Just beyond Puu Puai is the trailhead to the aptly named Devastation Trail. This particular trail allows for a peek into the destruction of the 1959 eruption of Kilauea Iki crater. Prior to the 1959 eruption, the surrounding area was a lush forest, filled with ohia. The 1959 eruption destroyed all of this.
I’ve been trying to imagine what the 1959 eruption of Kilauea Iki looked like ever since I hiked the hardened crater floor a few weeks ago. That’s how I came across the video footage below of the eruption by Fred Rackle. In the early 90’s, Rackle donated the footage to the Center for the Study of Active Volcanoes at the University of Hawaii at Hilo. When Kilauea Iki erupted in 1959, Rackle left the camera shop that he worked at in Waikiki and flew to the Big Island to film the eruption using a 2nd hand Bell & Howell Filmo 70-DL that he picked up for $30.
Kilauea Iki, meaning little Kilauea, is by no means a little hike.

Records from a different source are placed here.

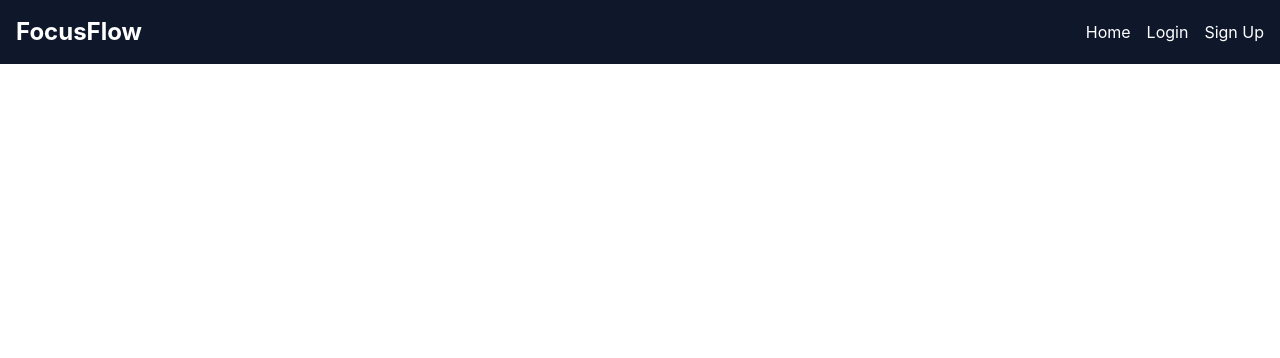
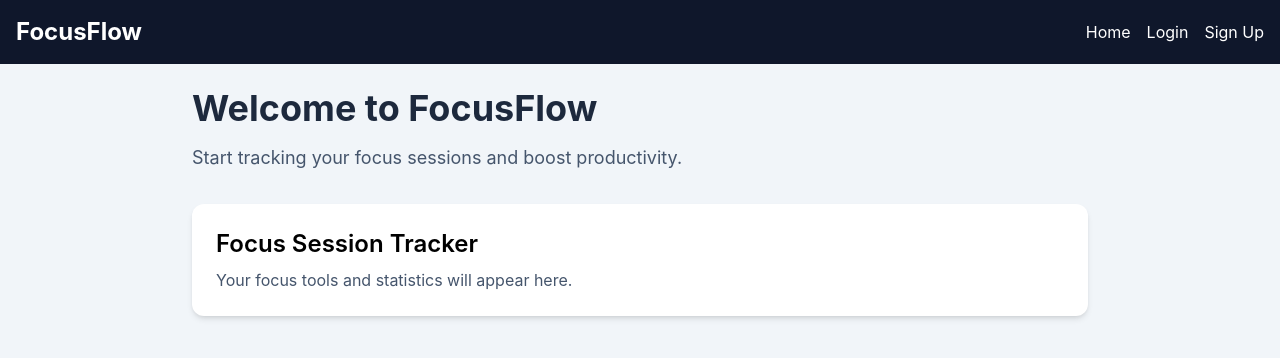
Before and after one commit to Keshawn-K/Focus-Flow, a React (Vite) app in the folder focusflow/: page /dashboard in a window 1280 px wide. Shown: the top 358 px of the page. Built offline with nearby package versions, Linux system fonts and the light colour scheme; no server answers.

Commit message:
redirection from login to dashboard

```diff
--- a/focusflow/src/App.jsx
+++ b/focusflow/src/App.jsx
@@ -6,6 +6,7 @@ import Navbar from "./components/Navbar"
 import Home from "./components/Home"
 import Login from "./components/Login"
 import Signup from "./components/Signup"
+import Dashboard from "./components/Dashboard"
 
 function App() {
 
@@ -27,6 +28,9 @@ function App() {
         {/* Signup page */}
         <Route path="/signup" element={<Signup />} />
 
+        {/* Dashboard page */}
+        <Route path="/dashboard" element={<Dashboard />} />
+
       </Routes>
 
     </BrowserRouter>
--- /dev/null
+++ b/focusflow/src/components/Dashboard.jsx
@@ -0,0 +1,40 @@
+// Dashboard page component
+const Dashboard = () => {
+  return (
+
+    // Full page container
+    <div className="min-h-screen bg-slate-100 p-6">
+
+      {/* Dashboard content */}
+      <div className="max-w-4xl mx-auto">
+
+        {/* Page heading */}
+        <h1 className="text-4xl font-bold text-slate-800 mb-4">
+          Welcome to FocusFlow
+        </h1>
+
+        {/* Small description */}
+        <p className="text-slate-600 text-lg">
+          Start tracking your focus sessions and boost productivity.
+        </p>
+
+        {/* Placeholder card */}
+        <div className="bg-white rounded-xl shadow-md p-6 mt-8">
+
+          <h2 className="text-2xl font-semibold mb-2">
+            Focus Session Tracker
+          </h2>
+
+          <p className="text-slate-600">
+            Your focus tools and statistics will appear here.
+          </p>
+
+        </div>
+
+      </div>
+
+    </div>
+  )
+}
+
+export default Dashboard
--- a/focusflow/src/components/Login.jsx
+++ b/focusflow/src/components/Login.jsx
@@ -1,9 +1,10 @@
-// Import React hook for managing state
 import { useState } from "react"
 import { supabase } from "../supabaseClient"
+import { useNavigate } from "react-router-dom"
 
 // Login page component
 const Login = () => {
+  const navigate = useNavigate()
 
   // Store email input value
   const [email, setEmail] = useState("")
@@ -33,6 +34,9 @@ const handleLogin = async (event) => {
   console.log("Logged in user:", data)
 
   alert("Login successful!")
+
+  // Redirect to dashboard
+  navigate("/dashboard")
 }
 
   return (
```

This hike will weave in-and-out of a lush rainforest, bring you down to the remnants of a former lava lake, and then lead you to the popular Thurston Lava Tube. Kilauea Iki was the trail that I was most eager to explore during my recent trip to Hawaii Volcanoes National Park. I was not disappointed. There are two potential starting points for this hike, either at the Thurston Lava Tube parking lot or the Kilauea Iki parking lot. The trail is a loop, and so you can choose to go either clockwise or counterclockwise. We chose to go counterclockwise by starting at the Kilauea Iki parking lot and ending with the Thurston Lava Tube as our finale.
One of the most interesting aspects of Holua Cabin is the nearby lava tube. There are two routes to the lava tube, with each route bringing you to a different entrance. We ended up choosing the route that takes you pass the pit toilets and toward an open lava rock field. The alternate route is about 100 yards east of the cabin, and then from there you will turn right and follow a faint trail, according to some write-ups. In the past, there used to be a ladder that people could use to descend into the lava tube. Now, though, there is only a sign indicating that the area has been closed and the ladder has been removed. For this reason, we decided to start at the opposite end, in order to avoid any dangerous down climbing.